● **Assignment**:
Return the whole listing unchanged. Drop the images.

● **Extracted records**:
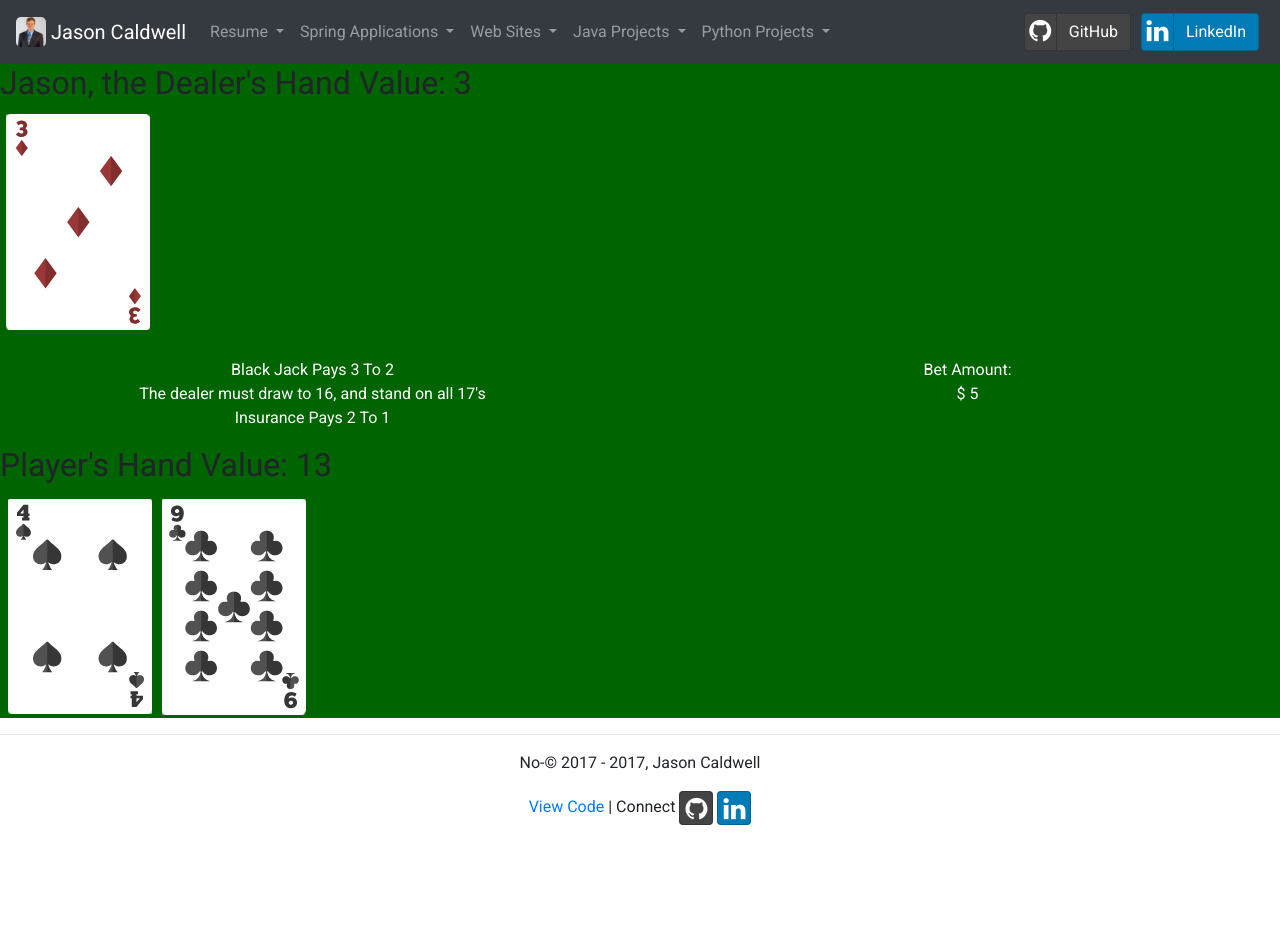
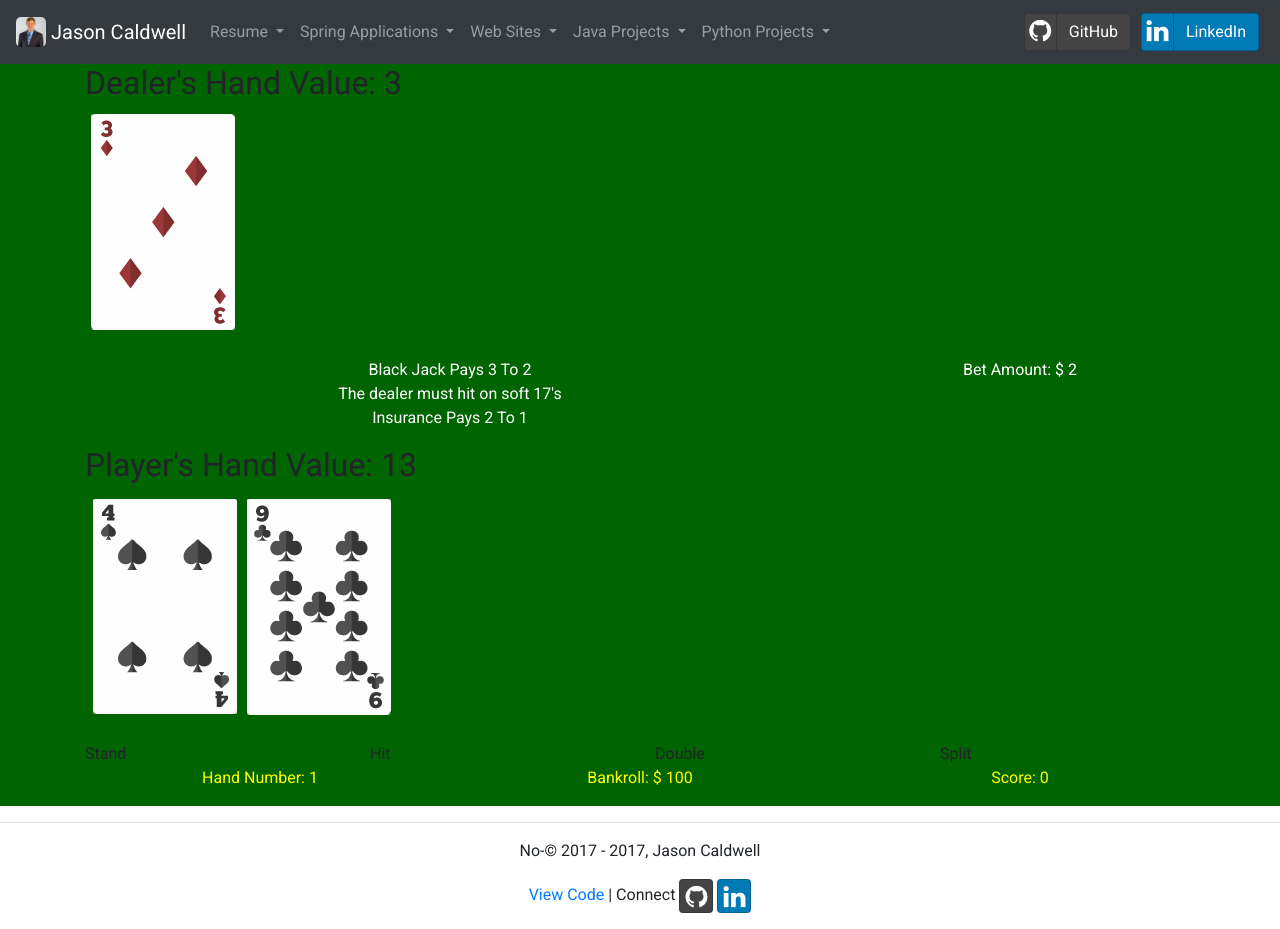
Before and after one commit to JasonCaldwellMBA/Blackjack_Online, a plain HTML site: page blackjack.html in a window 1280 px wide. Before the commit the page ends 841 px from the top, so only its background shows below. Drawn offline with nearby package versions, Linux system fonts and the light colour scheme.

Commit message:
Add stats

```diff
--- a/blackjack.html
+++ b/blackjack.html
@@ -117,21 +117,21 @@
   <!-- ============================ End Nav ================================= -->
 
   <div id="card_table">
+    <section class="container">
     <div id="dealer">
       <h2 id="dealer_name"></h2>
       <div id="dealer_hand"></div>
     </div>
     <br>
     <div class="row">
-      <div id="rules" class="col-lg-6">
+      <div id="rules" class="col-sm-8">
         <p> Black Jack Pays 3 To 2 <br>
-           The dealer must draw to 16, and stand on all 17's <br>
+           The dealer must hit on soft 17's <br>
             Insurance Pays 2 To 1
         </p>
       </div>
-      <div id="bet" class="col-lg-6">
-        <p> Bet Amount: <br>
-           $
+      <div id="bet" class="col-sm-4">
+        <p> Bet Amount: $
         </p>
       </div>
     </div>
@@ -139,6 +139,25 @@
       <h2 id="player_name"></h2>
       <div id="player_hand"></div>
     </div>
+    <br>
+    <div class="row actions">
+      <div id="stand" class="col-sm-3"> Stand </div>
+      <div id="hit" class="col-sm-3"> Hit </div>
+      <div id="double" class="col-sm-3"> Double </div>
+      <div id="split" class="col-sm-3"> Split </div>
+    </div>
+    <div class="row stats">
+      <div id="hand_num" class="col-sm-4">
+        <p> Hand Number: </p>
+      </div>
+      <div id="bankroll" class="col-sm-4">
+        <p> Bankroll: $ </p>
+      </div>
+      <div id="score" class="col-sm-4">
+        <p> Score: </p>
+      </div>
+    </div>
+  </section>
   </div>
   <script type="text/javascript" src="js/blackjack.js"></script>
 </body>
--- a/css/main.css
+++ b/css/main.css
@@ -20,6 +20,11 @@ body {
   text-align: center;
 }
 
+.stats {
+  color: yellow;
+  text-align: center;
+}
+
 footer {
   font-size: 16px;
   text-align: center;
--- a/js/blackjack.js
+++ b/js/blackjack.js
@@ -1,6 +1,8 @@
 var rank = ["2", "3", "4", "5", "6", "7", "8", "9", "T", "J", "Q", "K", "A"];
 var suit = ["c", "d", "h", "s"];
 var cards = [];
+var hand_num = 1;
+var score = 0;
 
 var player = {
   name : 'Player',
@@ -10,11 +12,11 @@ var player = {
 };
 
 var dealer = {
-  name : 'Jason',
+  name : 'Dealer',
   hand : []
 };
 
-$('#dealer_name').text(dealer.name + ", the Dealer's Hand Value: ");
+$('#dealer_name').text(dealer.name + "'s Hand Value: ");
 $('#player_name').text(player.name + "'s Hand Value: ");
 
 var deck = function(){
@@ -45,11 +47,14 @@ function shuffle(array) {
 };
 
 function placeBet(){
-  var bet = 5;
+  var bet = player.bet_size;
   return bet;
 }
 
 $('#bet').children().append(placeBet());
+$('#score').children().append(score);
+$('#hand_num').children().append(hand_num);
+$('#bankroll').children().append(player.bankroll);
 
 shuffle(new_deck);
 console.log(new_deck);
```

● **Reply to the exercise**:
Before and after one commit to JasonCaldwellMBA/Blackjack_Online, a plain HTML site: page blackjack.html in a window 1280 px wide. Before the commit the page ends 841 px from the top, so only its background shows below. Drawn offline with nearby package versions, Linux system fonts and the light colour scheme.

Commit message:
Add stats

```diff
--- a/blackjack.html
+++ b/blackjack.html
@@ -117,21 +117,21 @@
   <!-- ============================ End Nav ================================= -->
 
   <div id="card_table">
+    <section class="container">
     <div id="dealer">
       <h2 id="dealer_name"></h2>
       <div id="dealer_hand"></div>
     </div>
     <br>
     <div class="row">
-      <div id="rules" class="col-lg-6">
+      <div id="rules" class="col-sm-8">
         <p> Black Jack Pays 3 To 2 <br>
-           The dealer must draw to 16, and stand on all 17's <br>
+           The dealer must hit on soft 17's <br>
             Insurance Pays 2 To 1
         </p>
       </div>
-      <div id="bet" class="col-lg-6">
-        <p> Bet Amount: <br>
-           $
+      <div id="bet" class="col-sm-4">
+        <p> Bet Amount: $
         </p>
       </div>
     </div>
@@ -139,6 +139,25 @@
       <h2 id="player_name"></h2>
       <div id="player_hand"></div>
     </div>
+    <br>
+    <div class="row actions">
+      <div id="stand" class="col-sm-3"> Stand </div>
+      <div id="hit" class="col-sm-3"> Hit </div>
+      <div id="double" class="col-sm-3"> Double </div>
+      <div id="split" class="col-sm-3"> Split </div>
+    </div>
+    <div class="row stats">
+      <div id="hand_num" class="col-sm-4">
+        <p> Hand Number: </p>
+      </div>
+      <div id="bankroll" class="col-sm-4">
+        <p> Bankroll: $ </p>
+      </div>
+      <div id="score" class="col-sm-4">
+        <p> Score: </p>
+      </div>
+    </div>
+  </section>
   </div>
   <script type="text/javascript" src="js/blackjack.js"></script>
 </body>
--- a/css/main.css
+++ b/css/main.css
@@ -20,6 +20,11 @@ body {
   text-align: center;
 }
 
+.stats {
+  color: yellow;
+  text-align: center;
+}
+
 footer {
   font-size: 16px;
   text-align: center;
--- a/js/blackjack.js
+++ b/js/blackjack.js
@@ -1,6 +1,8 @@
 var rank = ["2", "3", "4", "5", "6", "7", "8", "9", "T", "J", "Q", "K", "A"];
 var suit = ["c", "d", "h", "s"];
 var cards = [];
+var hand_num = 1;
+var score = 0;
 
 var player = {
   name : 'Player',
@@ -10,11 +12,11 @@ var player = {
 };
 
 var dealer = {
-  name : 'Jason',
+  name : 'Dealer',
   hand : []
 };
 
-$('#dealer_name').text(dealer.name + ", the Dealer's Hand Value: ");
+$('#dealer_name').text(dealer.name + "'s Hand Value: ");
 $('#player_name').text(player.name + "'s Hand Value: ");
 
 var deck = function(){
@@ -45,11 +47,14 @@ function shuffle(array) {
 };
 
 function placeBet(){
-  var bet = 5;
+  var bet = player.bet_size;
   return bet;
 }
 
 $('#bet').children().append(placeBet());
+$('#score').children().append(score);
+$('#hand_num').children().append(hand_num);
+$('#bankroll').children().append(player.bankroll);
 
 shuffle(new_deck);
 console.log(new_deck);
```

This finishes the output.